The rectangles in the graph below illustrate a left endpoint Riemann sum for $\displaystyle f(x) = \frac{-x^{2}}{4}+2x$ on the interval $\lbrack 2, 6 \rbrack$.
The value of this left endpoint Riemann sum is , and it is the area of the region enclosed by $\displaystyle y = f(x)$, the x-axis, and the vertical lines x = 2 and x = 6.

 Left endpoint Riemann sum for $y = \frac{-x^{2}}{4}+2x$ on $\lbrack 2, 6 \rbrack$

The rectangles in the graph below illustrate a right endpoint Riemann sum for $\displaystyle f(x) = \frac{-x^{2}}{4}+2x$ on the interval $\lbrack 2, 6 \rbrack$.
The value of this right endpoint Riemann sum is , and it is an the area of the region enclosed by $\displaystyle y = f(x)$, the x-axis, and the vertical lines x = 2 and x = 6.

 Right endpoint Riemann sum for $y = \frac{-x^{2}}{4}+2x$ on $\lbrack 2, 6 \rbrack$

Using left and right Riemann sums based on the diagrams above, we definitively conclude that

$\displaystyle \leq \int_{2}^{4} \frac{-x^{2}}{4}+2x \, dx \leq$

$\displaystyle \leq \int_{4}^{6} \frac{-x^{2}}{4}+2x \, dx \leq$

$\displaystyle \leq \int_{2}^{6} \frac{-x^{2}}{4}+2x \, dx \leq$
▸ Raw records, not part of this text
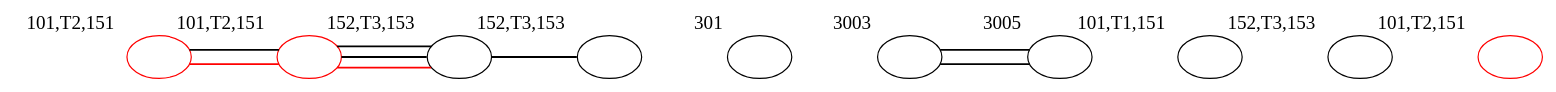
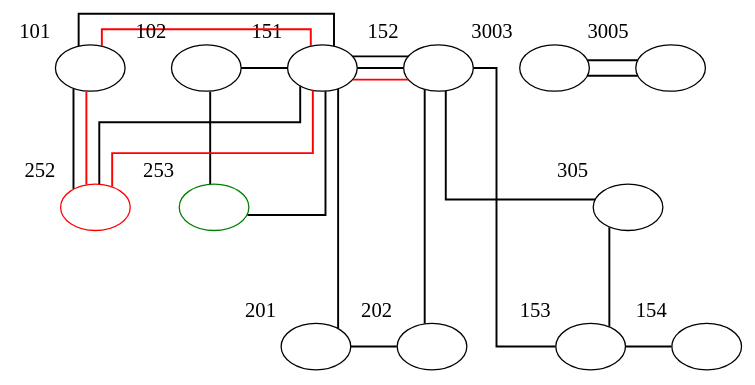
The diagram in GUI/WindowsFormsApplication1/bin/Debug/temp.dot (Sina1/4E1S), drawn with Graphviz before and after one commit. The commit also changed 15 other files, not shown here.

```diff
--- a/GUI/WindowsFormsApplication1/bin/Debug/temp.dot
+++ b/GUI/WindowsFormsApplication1/bin/Debug/temp.dot
@@ -1,33 +1,47 @@
 digraph G {
-            graph [splines=ortho, nodesep=1 ranksep=1 margin=0.5];
+            graph [splines=ortho, nodesep=0.5 ranksep=1 margin=1];
             edge [arrowhead=none,arrowtail=none ];
 
-            forcelabels=true;		{ rank=same 101 151 152 ;}
-{ rank=same 153 301 3003 ;}
-{ rank=same 3005 101 301 ;}
-{ rank=same 301 301 101,T1,151 ;}
-{ rank=same 152,T3,153 101,T2,151 ;}
+            forcelabels=true;		{ rank=same 101 102 151 152 ;}
+{ rank=same 153 154 201 202 ;}
+{ rank=same 3003 3005 101 102 ;}
+{ rank=same 252 253 305 252 ;}
 		101[ xlabel="101" fontsize=16 label="" ];
+		102[ xlabel="102" fontsize=16 label="" ];
 		151[ xlabel="151" fontsize=16 label="" ];
 		152[ xlabel="152" fontsize=16 label="" ];
 		153[ xlabel="153" fontsize=16 label="" ];
-		301[ xlabel="301" fontsize=16 label="" ];
+		154[ xlabel="154" fontsize=16 label="" ];
+		201[ xlabel="201" fontsize=16 label="" ];
+		202[ xlabel="202" fontsize=16 label="" ];
 		3003[ xlabel="3003" fontsize=16 label="" ];
 		3005[ xlabel="3005" fontsize=16 label="" ];
 		101[ xlabel="101" fontsize=16 label="" ];
-		301[ xlabel="301" fontsize=16 label="" ];
-		301[ xlabel="301" fontsize=16 label="" ];
-		301[ xlabel="301" fontsize=16 label="" ];
-		101,T1,151[ xlabel="101,T1,151" fontsize=16 label="" ];
-		152,T3,153[ xlabel="152,T3,153" fontsize=16 label="" ];
-		101,T2,151[ xlabel="101,T2,151" fontsize=16 label="" color ="red"];
+		102[ xlabel="102" fontsize=16 label="" ];
+		252[ xlabel="252" fontsize=16 label="" ];
+		253[ xlabel="253" fontsize=16 label="" color ="green"];
+		305[ xlabel="305" fontsize=16 label="" ];
+		252[ xlabel="252" fontsize=16 label="" color ="red"];
 		101 -> 151 [penwidth=1.5 shape=none ] ;
+		102 -> 151 [penwidth=1.5 shape=none ] ;
 		151 -> 152 [penwidth=1.5 shape=none ] ;
+		151 -> 201 [penwidth=1.5 shape=none ] ;
 		151 -> 152 [penwidth=1.5 shape=none ] ;
+		152 -> 202 [penwidth=1.5 shape=none ] ;
 		152 -> 153 [penwidth=1.5 shape=none ] ;
+		153 -> 154 [penwidth=1.5 shape=none ] ;
+		201 -> 202 [penwidth=1.5 shape=none ] ;
 		3003 -> 3005 [penwidth=1.5 shape=none ] ;
 		3003 -> 3005 [penwidth=1.5 shape=none ] ;
 		151 -> 152 [penwidth=1.5 shape=none color ="red"] ;
 		101 -> 151 [penwidth=1.5 shape=none color ="red"] ;
+		101 -> 252 [penwidth=1.5 shape=none ] ;
+		252 -> 151 [penwidth=1.5 shape=none ] ;
+		102 -> 253 [penwidth=1.5 shape=none ] ;
+		253 -> 151 [penwidth=1.5 shape=none ] ;
+		152 -> 305 [penwidth=1.5 shape=none ] ;
+		305 -> 153 [penwidth=1.5 shape=none ] ;
+		101 -> 252 [penwidth=1.5 shape=none color ="red"] ;
+		252 -> 151 [penwidth=1.5 shape=none color ="red"] ;
 
 }
```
Hint: For the last integral, you should consistently choose either to underestimate or overestimate the area. This may require that you use the left Riemann sum for some x-intervals and the right Riemann sum for other x-intervals.